Malware for Mac OSX is nothing new, and the increasing popularity of the platform is driving criminal interest. In addition to Mac Defender (May 2011), there are already several threats in the wild that affect Mac OS X, the Leap worm (Feb 2006) that propagates through iChat , the RSPlug Trojan (Oct 2007), that drops DNS changing malware, the MacSweeper & IMunizator (Jan & Mar 2008) scareware, Jahlav (Dec 2008) another DNS changing malware, Krowi (Jan 2009) responsible for the first Mac OS botnet and HellRTS (April 2010) another Trojanised installer, this time for iPhoto which gives attackers remote control over the infected computer.

MacSweeper, IMunizator and now Mac Defender are typical scareware Trojans. In 2008 they were delivered by malicious advertisements and in 2011 criminals have adopted the tried and tested tactics so successful in the world of Windows, Blackhat Search Engine Optimisation. Booby trapped web pages are created, designed to show up in the first page of search results for popular terms. Simply clicking the link to one of these pages is enough to start the infection process.

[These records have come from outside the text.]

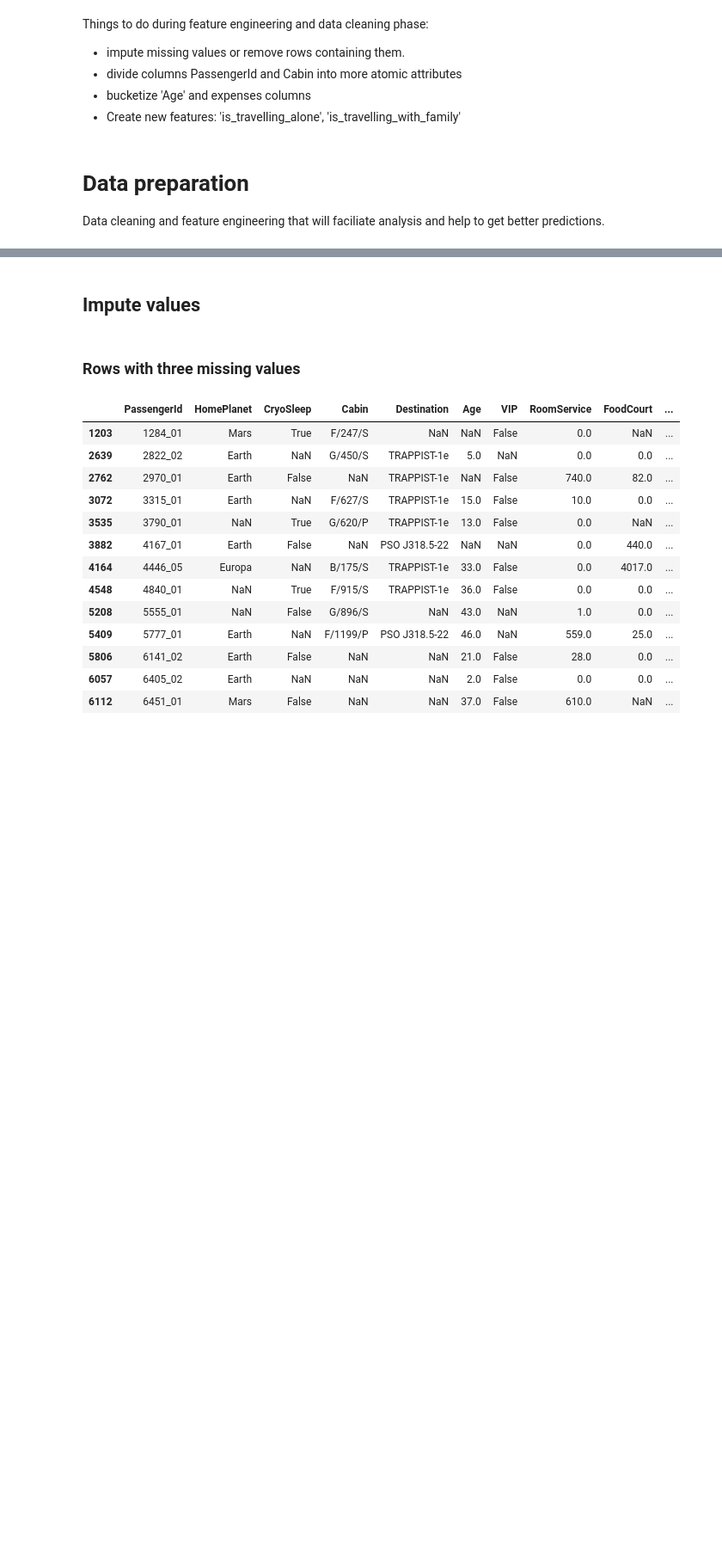
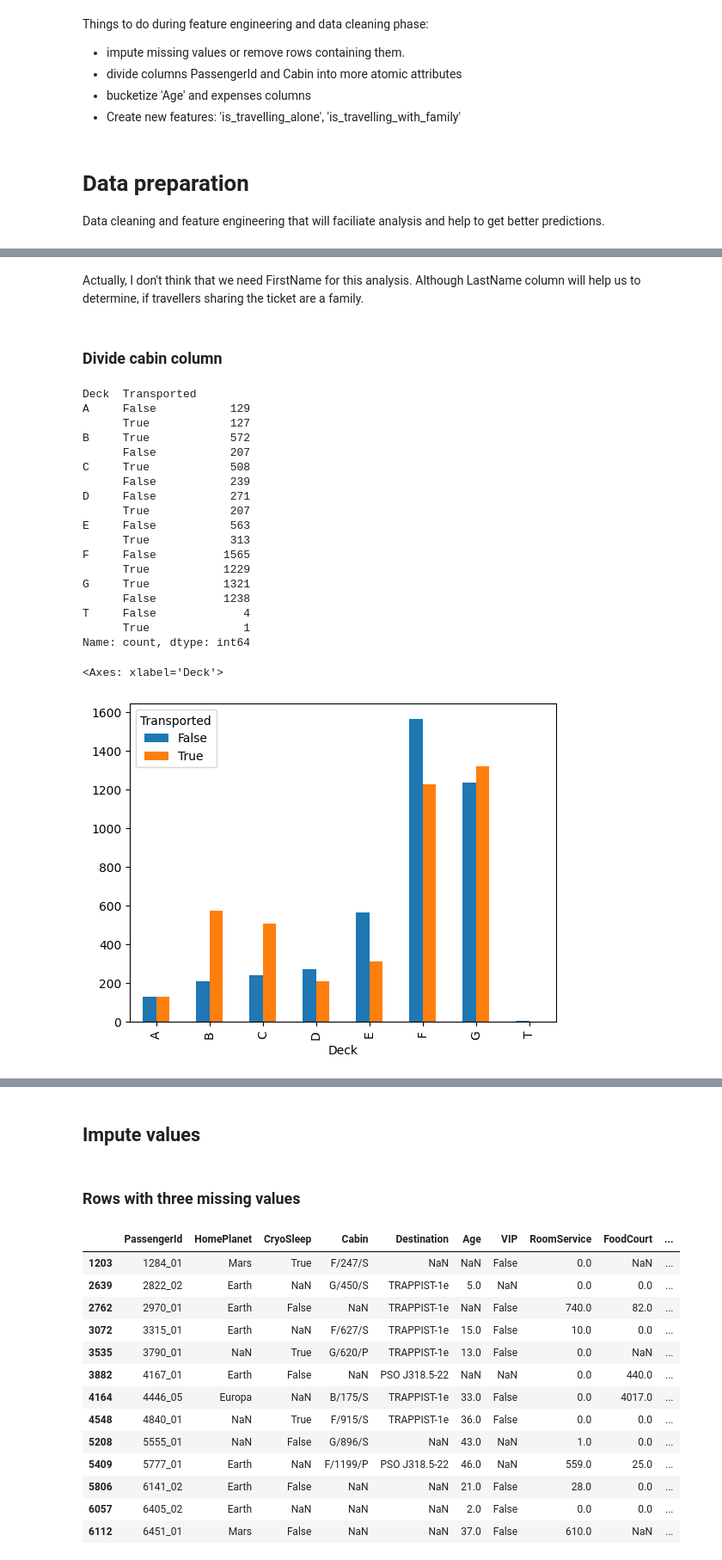
Before and after one commit to KosAqH/World-Tour-EDA, a Jupyter notebook: Space Titanic/analyse.ipynb, the cells around one changed output, grey strips where cells are left out. Shown: that part at 86% size. Drawn from its saved outputs; the diff is of its cells as text; code cells hidden in the pictures; blank space fills up the shorter version.

Commit message:
Space Titanic: Additional analysis of deck, side and room number. Creating new columns

```diff
--- a/Space Titanic/analyse.ipynb
+++ b/Space Titanic/analyse.ipynb
@@ -133,0 +153,4 @@ Data cleaning and feature engineering that will faciliate analysis and help to g
+# %%
+df[["TicketId", "InvidualId"]] = df["PassengerId"].str.split("_", expand=True)
+df = df.drop(columns="PassengerId")
+df = df.set_index(["TicketId", "InvidualId"])
@@ -133,0 +161,2 @@ Data cleaning and feature engineering that will faciliate analysis and help to g
+# %% [markdown]
+Actually, I don't think that we need FirstName for this analysis. Although LastName column will help us to determine, if travellers sharing the ticket are a family.
@@ -133,0 +165,29 @@ Data cleaning and feature engineering that will faciliate analysis and help to g
+# %% [markdown]
+### Divide cabin column
+# %%
+df[["Deck", "Num", "Side"]] = df["Cabin"].str.split("/", expand=True)
+df["Num"] = df["Num"].astype('Int16')
+# %%
+print(df.groupby("Deck")["Transported"].value_counts())
+df.groupby("Deck")["Transported"].value_counts().unstack().plot(kind="bar")
+# %% [output]
+Deck  Transported
+A     False           129
+      True            127
+B     True            572
+      False           207
+C     True            508
+      False           239
+D     False           271
+      True            207
+E     False           563
+      True            313
+F     False          1565
+      True           1229
+G     True           1321
+      False          1238
+T     False             4
+      True              1
+Name: count, dtype: int64
+<Axes: xlabel='Deck'>
+[figure, added]
```
Also changed, not shown: parts of 28 cells of this notebook.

The latest version has even worked out a method to bypass the requirement for the user to type an admin password in order to install. Affected users are presented with a professional look application and informed that multiple security issues have been discovered on their computer. Subsequently they are duped into buying a completely bogus piece of software to “fix” those issues, a tactic with which Windows users will be only too familiar.

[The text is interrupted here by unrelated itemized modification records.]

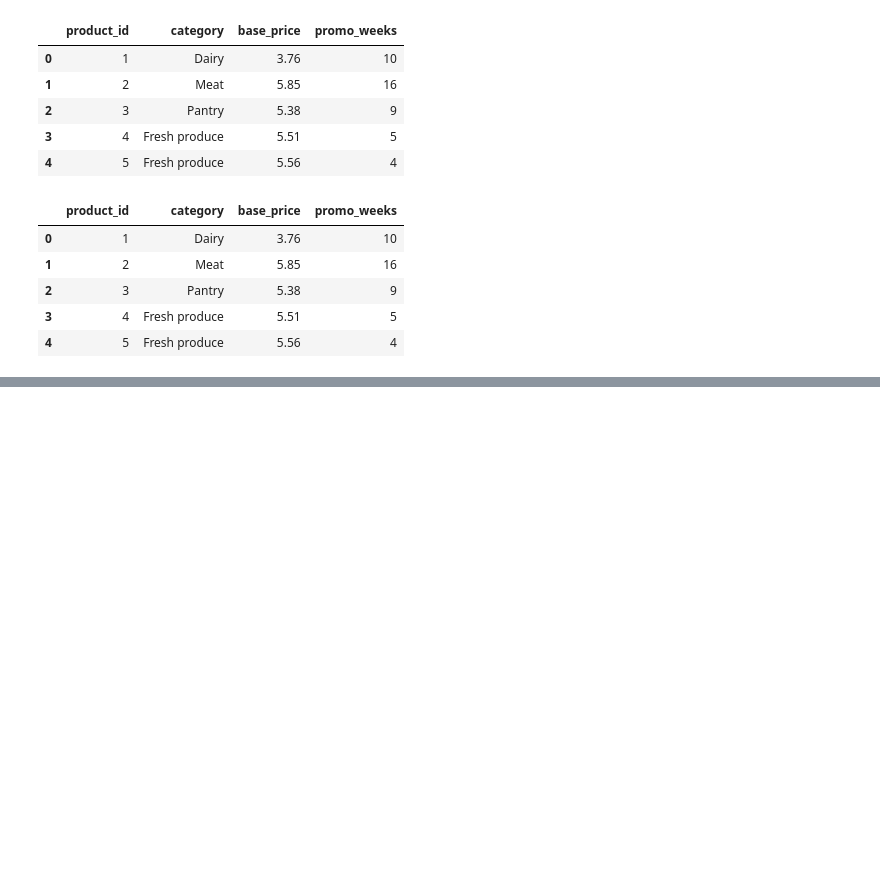
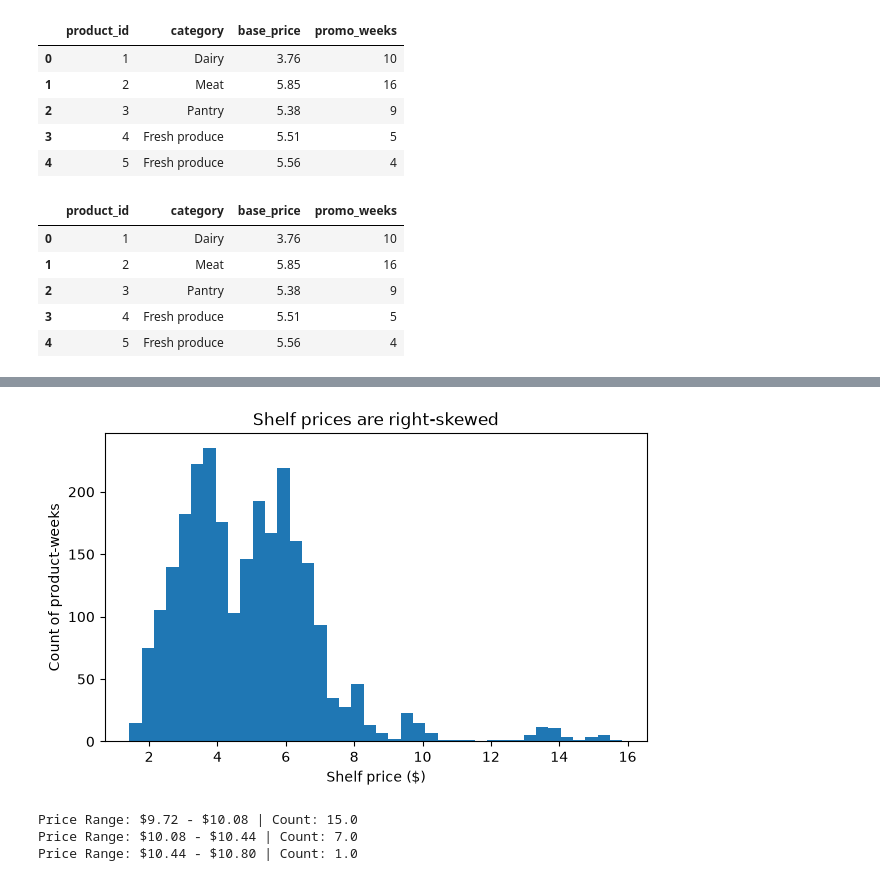
Before and after one commit to AfsheenQ/retail-pricing-analysis, a Jupyter notebook: week1.ipynb, the cells around one changed output, grey strips where cells are left out. Saved outputs shown, nothing was run; the diff lists cells and outputs as text; code cells hidden in the pictures; blank space fills up the shorter version.

```diff
--- a/week1.ipynb
+++ b/week1.ipynb
@@ -107,3 +107,12 @@ products.merge(promo_counts, on='product_id').head()
 | 2 | 3 | Pantry | 5.38 | 9 |
 | 3 | 4 | Fresh produce | 5.51 | 5 |
 | 4 | 5 | Fresh produce | 5.56 | 4 |
+# %%
+import pandas as pd
+import matplotlib.pyplot as plt
+
+df = pd.read_csv('data/simulated_prices.csv', parse_dates=['week'])
+metro = df[df['store_group'] == 'Metro']  # one row per product-week
+
+print(metro['shelf_price'].describe())
+print('skew:', round(metro['shelf_price'].skew(), 2))
@@ -109,0 +150,18 @@ products.merge(promo_counts, on='product_id').head()
+# %%
+fig, ax = plt.subplots(figsize=(7, 4))
+ax.hist(metro['shelf_price'], bins=40)
+ax.set_xlabel('Shelf price ($)')
+ax.set_ylabel('Count of product-weeks')
+ax.set_title('Shelf prices are right-skewed')
+plt.show()
+counts, bins, patches = ax.hist(metro['shelf_price'], bins=40)
+
+# Loop through and print the bin ranges and their counts
+for i, count in enumerate(counts):
+    if bins[i] <= 10.5 and bins[i+1] >= 10:
+        print(f"Price Range: ${bins[i]:.2f} - ${bins[i+1]:.2f} | Count: {count}")
+# %% [output]
+[figure, added]
+Price Range: $9.72 - $10.08 | Count: 15.0
+Price Range: $10.08 - $10.44 | Count: 7.0
+Price Range: $10.44 - $10.80 | Count: 1.0
```
Also changed, not shown: parts of 6 cells of this notebook.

RSPlug and Jahlav have both been known to pose as video codec installers, another tactic long popular on the windows platform. Once installed, DNS changing malware hijacks connections to sites such as eBay, PayPal and some banking sites. Often the malicious hosting site will distinguish whether the browser is Mac or PC based and serve up the correct flavour of Trojan demonstrating that it is the same skilled and experienced malware business that is now setting its sights on the Apple community.

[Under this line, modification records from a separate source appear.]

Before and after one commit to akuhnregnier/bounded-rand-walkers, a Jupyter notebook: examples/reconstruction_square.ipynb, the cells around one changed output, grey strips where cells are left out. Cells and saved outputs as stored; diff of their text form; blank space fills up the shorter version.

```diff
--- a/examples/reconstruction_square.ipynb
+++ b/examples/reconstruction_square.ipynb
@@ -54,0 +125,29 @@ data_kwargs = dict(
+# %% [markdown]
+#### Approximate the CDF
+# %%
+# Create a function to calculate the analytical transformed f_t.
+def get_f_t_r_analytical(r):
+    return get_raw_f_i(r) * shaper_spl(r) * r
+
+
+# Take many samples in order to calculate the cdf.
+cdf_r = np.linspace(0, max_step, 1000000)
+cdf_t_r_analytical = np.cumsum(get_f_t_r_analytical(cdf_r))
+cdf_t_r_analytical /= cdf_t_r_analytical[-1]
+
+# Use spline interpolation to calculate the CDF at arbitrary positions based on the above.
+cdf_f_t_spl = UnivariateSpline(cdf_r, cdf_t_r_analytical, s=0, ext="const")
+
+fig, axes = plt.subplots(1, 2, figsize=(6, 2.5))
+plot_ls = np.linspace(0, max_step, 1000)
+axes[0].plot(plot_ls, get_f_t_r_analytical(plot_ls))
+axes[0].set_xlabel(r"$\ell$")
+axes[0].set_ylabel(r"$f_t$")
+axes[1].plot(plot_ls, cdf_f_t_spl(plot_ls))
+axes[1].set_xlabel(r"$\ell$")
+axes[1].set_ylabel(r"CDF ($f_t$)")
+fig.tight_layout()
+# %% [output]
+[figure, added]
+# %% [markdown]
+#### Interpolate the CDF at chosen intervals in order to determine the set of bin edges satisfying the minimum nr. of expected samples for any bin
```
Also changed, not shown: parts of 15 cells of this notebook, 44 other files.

It is also worth nothing that Mac Forums were subjected to a barrage of spam encouraging people to visit the hosting sites in what appeared to be a co-ordinated campaign. Also important is the fact that these malware examples are not single discrete files, they represent entire families of malware, where new variants are continually being released to defeat signature based detection.

These examples of techniques long tried and tested in the Wintel world should serve as a salutary warning to the Mac community, and it seems that Apple themselves may finally be listening. Malware has existed on the Mac platform since pre OS X days, as have anti-malware tools. However the radical change in the nature of the malware industry coupled with Apple’s huge success in recent years, means it is a trend which is now far more likely to be exploited for malicious ends and at the financial cost of the end user in the coming months and years.

For many years now Mac users have believed themselves to be invulnerable to malware, and have been encouraged in this belief by Apple themselves on more than one occasion, or ”Safeguard your data by doing nothing“.

This complacency leaves many Mac users with the mistaken belief that either Macs are not vulnerable to malware, or that none exists for their platform or both, impacting their ability to make informed decisions when downloading or installing new software, opening attachments or visiting questionable sites.

Cybercrime and malware in today’s world is big business, and one that ever more closely resembles the world of legitimate business, including outsourcing, R&D budgets, Malware as a Service platforms, SLAs and even EULAs. In this shady world of business it would defintely be fair to say that as the Mac market share expands and the user base grows, so does its perceived potential to the cybercriminal. It’s all about Return on Investment, and the fact that that user base is largely unprepared and the computers themselves largely unprotected only increases the attractiveness.